Rank 2 Amalgams and Fusion Systems (Lecture Notes in Mathematics #2343)

Current price: $64.99
Publication Date: May 21st, 2024
Available for Preorder


This monograph provides a comprehensive treatment of the classification of small fusion systems, that is, fusion systems with few essential subgroups. It demonstrates a broad range of techniques from local group theory and fusion systems, several of which can be applied in more general settings. Addressing research problems that have not been treated in the past, it is the first text to explicitly use the amalgam method in this context.

Fusion systems offer an enticing way to unify various p-local methods employed in group theory, representation theory and homotopy theory; but as abstract constructions they are still somewhat mysterious. This book paves the way to a broad and systematic study of these categories by applying the amalgam method, thus modernizing a methodology widely used to understand the local structure of finite groups. With this comes an introduction to several vital techniques in local group theory, a generous survey of the structure and modular representation theory of some important families of finite groups, and a demonstration of the value of combinatorial methods in finite group theory and fusion systems.

Primarily aimed at researchers active in fusion systems and group amalgams, the book will also be of interest to anyone working with finite groups and their modular representations, group actions on trees, or classifying spaces. The inclusion of preliminary chapters outlining the theoretical prerequisites make it ideal for a short lecture course or as a reading group text for early career researchers and graduate students.

About the Author

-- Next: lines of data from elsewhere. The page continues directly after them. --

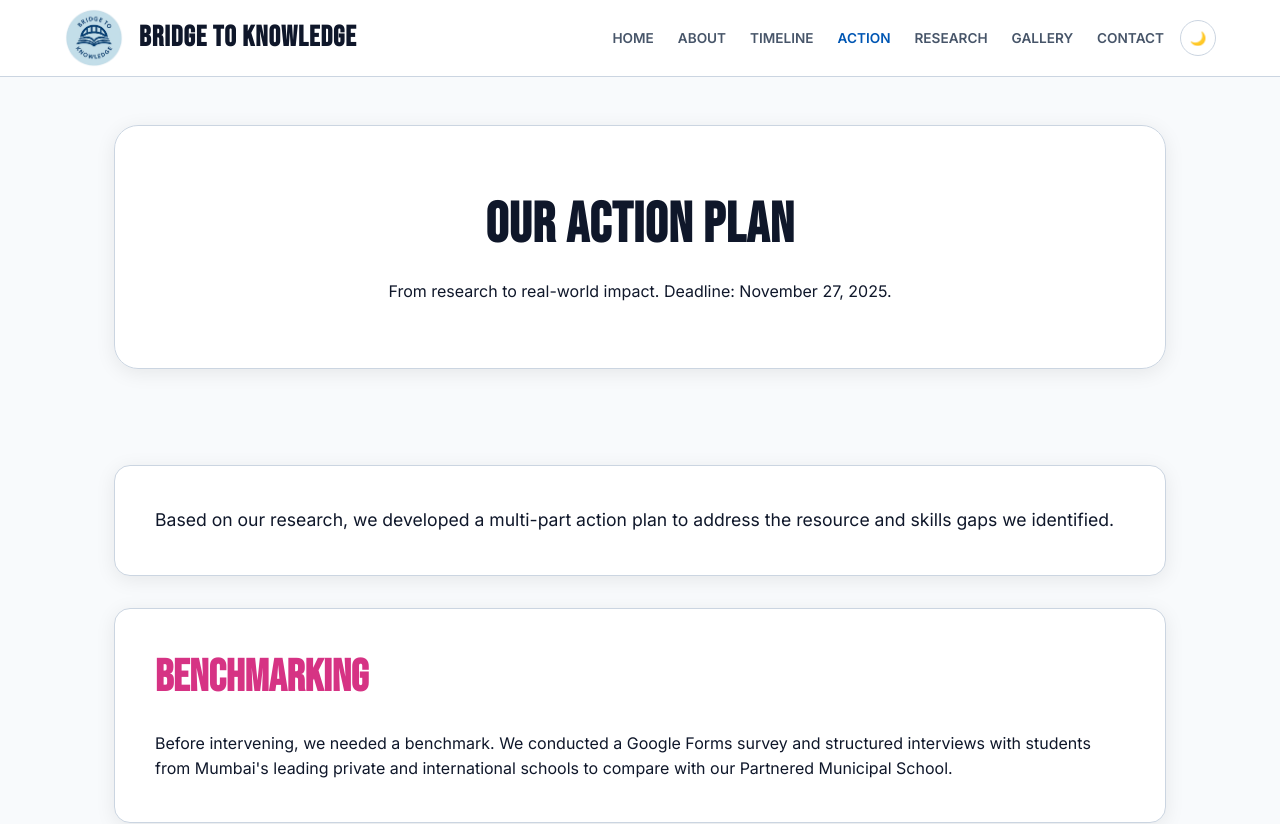
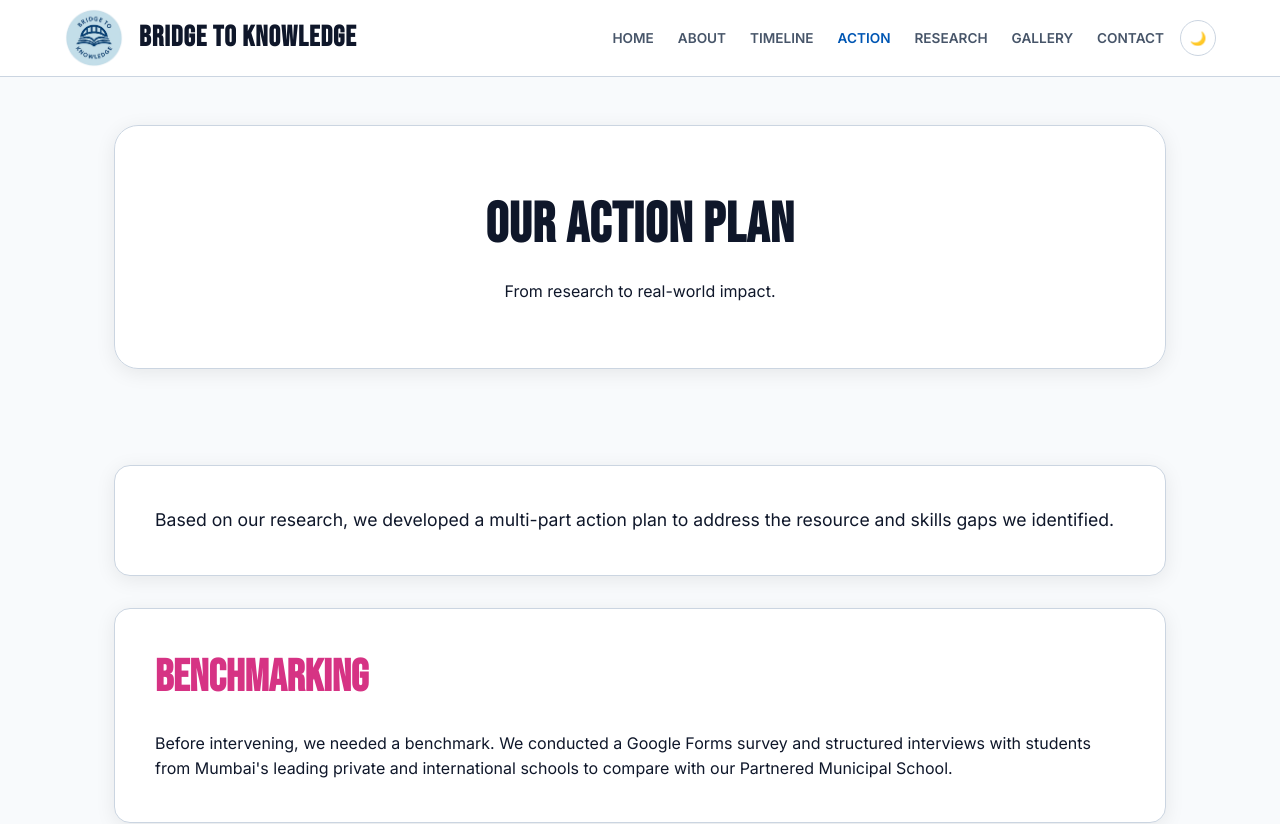
Before and after one commit to Ali-bis/BridgeToKnowledgetest, a React (Vite) app: page /action in a window 1280 px wide. Shown: the top 824 px of the page. Built offline with nearby package versions, Linux system fonts and the light colour scheme.

Commit message:
Update Action.jsx

```diff
--- a/src/pages/Action.jsx
+++ b/src/pages/Action.jsx
@@ -13,7 +13,7 @@ const Action = () => {
     <div className="container">
       <div className="hero-banner">
         <h1>OUR ACTION PLAN</h1>
-        <p>From research to real-world impact. Deadline: November 27, 2025.</p>
+        <p>From research to real-world impact.</p>
       </div>
 
       <div className="page-section">
```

Martin van Beek is a Heilbronn Research Fellow at the University of Manchester. His main research interest is finite group theory and its interactions with other areas of mathematics, such as algebraic topology and representation theory. He is fascinated by the study of p-local structure in finite groups, and how to use this data to garner useful global information. Previously, he was a postdoctoral researcher at the University of Birmingham, where he also completed his PhD.